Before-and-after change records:
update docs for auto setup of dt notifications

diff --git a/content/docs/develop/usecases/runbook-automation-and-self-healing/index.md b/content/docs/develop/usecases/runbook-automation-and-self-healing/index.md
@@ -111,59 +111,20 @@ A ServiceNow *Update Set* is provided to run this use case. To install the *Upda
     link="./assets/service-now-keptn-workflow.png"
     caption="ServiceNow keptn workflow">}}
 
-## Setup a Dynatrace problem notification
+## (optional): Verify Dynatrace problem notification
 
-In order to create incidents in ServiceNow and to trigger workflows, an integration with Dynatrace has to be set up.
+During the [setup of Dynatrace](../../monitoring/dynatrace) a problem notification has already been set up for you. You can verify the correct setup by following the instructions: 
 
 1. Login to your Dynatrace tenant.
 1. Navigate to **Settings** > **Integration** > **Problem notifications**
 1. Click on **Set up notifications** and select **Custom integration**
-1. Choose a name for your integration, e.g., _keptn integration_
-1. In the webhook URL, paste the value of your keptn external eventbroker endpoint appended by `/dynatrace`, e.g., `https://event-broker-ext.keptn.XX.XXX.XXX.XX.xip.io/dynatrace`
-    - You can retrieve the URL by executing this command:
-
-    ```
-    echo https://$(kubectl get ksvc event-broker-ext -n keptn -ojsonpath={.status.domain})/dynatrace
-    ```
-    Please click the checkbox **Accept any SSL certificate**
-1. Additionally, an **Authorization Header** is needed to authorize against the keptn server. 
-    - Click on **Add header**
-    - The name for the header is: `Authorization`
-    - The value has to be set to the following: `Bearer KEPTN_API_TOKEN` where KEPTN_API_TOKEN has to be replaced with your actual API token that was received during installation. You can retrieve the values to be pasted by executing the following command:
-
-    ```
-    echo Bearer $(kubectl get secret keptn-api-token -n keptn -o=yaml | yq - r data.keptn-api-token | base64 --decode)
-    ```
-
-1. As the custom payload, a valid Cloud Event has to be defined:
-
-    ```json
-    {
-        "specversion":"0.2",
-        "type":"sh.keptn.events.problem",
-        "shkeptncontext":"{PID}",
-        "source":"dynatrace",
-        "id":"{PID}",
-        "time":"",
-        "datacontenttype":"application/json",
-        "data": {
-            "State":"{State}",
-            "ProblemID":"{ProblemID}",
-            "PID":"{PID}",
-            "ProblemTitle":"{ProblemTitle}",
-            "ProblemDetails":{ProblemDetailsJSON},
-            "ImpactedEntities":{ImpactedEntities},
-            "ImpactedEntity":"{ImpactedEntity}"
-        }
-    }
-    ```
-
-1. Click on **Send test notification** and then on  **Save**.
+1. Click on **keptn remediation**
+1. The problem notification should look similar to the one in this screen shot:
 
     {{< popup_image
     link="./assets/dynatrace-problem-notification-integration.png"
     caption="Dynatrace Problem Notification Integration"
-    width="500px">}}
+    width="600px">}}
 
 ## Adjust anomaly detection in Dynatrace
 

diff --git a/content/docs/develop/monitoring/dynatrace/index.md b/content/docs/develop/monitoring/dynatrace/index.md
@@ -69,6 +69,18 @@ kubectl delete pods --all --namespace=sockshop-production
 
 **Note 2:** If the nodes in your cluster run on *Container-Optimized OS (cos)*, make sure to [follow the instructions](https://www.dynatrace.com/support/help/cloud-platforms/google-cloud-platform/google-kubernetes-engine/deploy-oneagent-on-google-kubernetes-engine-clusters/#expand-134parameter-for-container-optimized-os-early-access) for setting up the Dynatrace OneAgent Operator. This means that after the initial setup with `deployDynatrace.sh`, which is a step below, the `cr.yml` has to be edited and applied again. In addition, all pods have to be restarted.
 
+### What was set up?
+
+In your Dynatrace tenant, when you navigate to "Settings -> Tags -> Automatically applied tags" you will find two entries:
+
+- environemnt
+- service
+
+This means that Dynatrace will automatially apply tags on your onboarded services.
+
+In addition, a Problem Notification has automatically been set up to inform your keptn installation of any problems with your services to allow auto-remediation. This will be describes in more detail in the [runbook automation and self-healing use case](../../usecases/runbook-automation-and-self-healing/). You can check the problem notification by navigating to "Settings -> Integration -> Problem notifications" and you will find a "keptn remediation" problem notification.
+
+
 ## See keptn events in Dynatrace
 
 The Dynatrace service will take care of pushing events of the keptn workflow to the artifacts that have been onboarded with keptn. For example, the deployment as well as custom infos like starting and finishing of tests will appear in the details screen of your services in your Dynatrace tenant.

Problem requirements: Print every entry exactly as it appears.

Answer:
update docs for auto setup of dt notifications

diff --git a/content/docs/develop/usecases/runbook-automation-and-self-healing/index.md b/content/docs/develop/usecases/runbook-automation-and-self-healing/index.md
@@ -111,59 +111,20 @@ A ServiceNow *Update Set* is provided to run this use case. To install the *Upda
     link="./assets/service-now-keptn-workflow.png"
     caption="ServiceNow keptn workflow">}}
 
-## Setup a Dynatrace problem notification
+## (optional): Verify Dynatrace problem notification
 
-In order to create incidents in ServiceNow and to trigger workflows, an integration with Dynatrace has to be set up.
+During the [setup of Dynatrace](../../monitoring/dynatrace) a problem notification has already been set up for you. You can verify the correct setup by following the instructions: 
 
 1. Login to your Dynatrace tenant.
 1. Navigate to **Settings** > **Integration** > **Problem notifications**
 1. Click on **Set up notifications** and select **Custom integration**
-1. Choose a name for your integration, e.g., _keptn integration_
-1. In the webhook URL, paste the value of your keptn external eventbroker endpoint appended by `/dynatrace`, e.g., `https://event-broker-ext.keptn.XX.XXX.XXX.XX.xip.io/dynatrace`
-    - You can retrieve the URL by executing this command:
-
-    ```
-    echo https://$(kubectl get ksvc event-broker-ext -n keptn -ojsonpath={.status.domain})/dynatrace
-    ```
-    Please click the checkbox **Accept any SSL certificate**
-1. Additionally, an **Authorization Header** is needed to authorize against the keptn server. 
-    - Click on **Add header**
-    - The name for the header is: `Authorization`
-    - The value has to be set to the following: `Bearer KEPTN_API_TOKEN` where KEPTN_API_TOKEN has to be replaced with your actual API token that was received during installation. You can retrieve the values to be pasted by executing the following command:
-
-    ```
-    echo Bearer $(kubectl get secret keptn-api-token -n keptn -o=yaml | yq - r data.keptn-api-token | base64 --decode)
-    ```
-
-1. As the custom payload, a valid Cloud Event has to be defined:
-
-    ```json
-    {
-        "specversion":"0.2",
-        "type":"sh.keptn.events.problem",
-        "shkeptncontext":"{PID}",
-        "source":"dynatrace",
-        "id":"{PID}",
-        "time":"",
-        "datacontenttype":"application/json",
-        "data": {
-            "State":"{State}",
-            "ProblemID":"{ProblemID}",
-            "PID":"{PID}",
-            "ProblemTitle":"{ProblemTitle}",
-            "ProblemDetails":{ProblemDetailsJSON},
-            "ImpactedEntities":{ImpactedEntities},
-            "ImpactedEntity":"{ImpactedEntity}"
-        }
-    }
-    ```
-
-1. Click on **Send test notification** and then on  **Save**.
+1. Click on **keptn remediation**
+1. The problem notification should look similar to the one in this screen shot:
 
     {{< popup_image
     link="./assets/dynatrace-problem-notification-integration.png"
     caption="Dynatrace Problem Notification Integration"
-    width="500px">}}
+    width="600px">}}
 
 ## Adjust anomaly detection in Dynatrace
 

diff --git a/content/docs/develop/monitoring/dynatrace/index.md b/content/docs/develop/monitoring/dynatrace/index.md
@@ -69,6 +69,18 @@ kubectl delete pods --all --namespace=sockshop-production
 
 **Note 2:** If the nodes in your cluster run on *Container-Optimized OS (cos)*, make sure to [follow the instructions](https://www.dynatrace.com/support/help/cloud-platforms/google-cloud-platform/google-kubernetes-engine/deploy-oneagent-on-google-kubernetes-engine-clusters/#expand-134parameter-for-container-optimized-os-early-access) for setting up the Dynatrace OneAgent Operator. This means that after the initial setup with `deployDynatrace.sh`, which is a step below, the `cr.yml` has to be edited and applied again. In addition, all pods have to be restarted.
 
+### What was set up?
+
+In your Dynatrace tenant, when you navigate to "Settings -> Tags -> Automatically applied tags" you will find two entries:
+
+- environemnt
+- service
+
+This means that Dynatrace will automatially apply tags on your onboarded services.
+
+In addition, a Problem Notification has automatically been set up to inform your keptn installation of any problems with your services to allow auto-remediation. This will be describes in more detail in the [runbook automation and self-healing use case](../../usecases/runbook-automation-and-self-healing/). You can check the problem notification by navigating to "Settings -> Integration -> Problem notifications" and you will find a "keptn remediation" problem notification.
+
+
 ## See keptn events in Dynatrace
 
 The Dynatrace service will take care of pushing events of the keptn workflow to the artifacts that have been onboarded with keptn. For example, the deployment as well as custom infos like starting and finishing of tests will appear in the details screen of your services in your Dynatrace tenant.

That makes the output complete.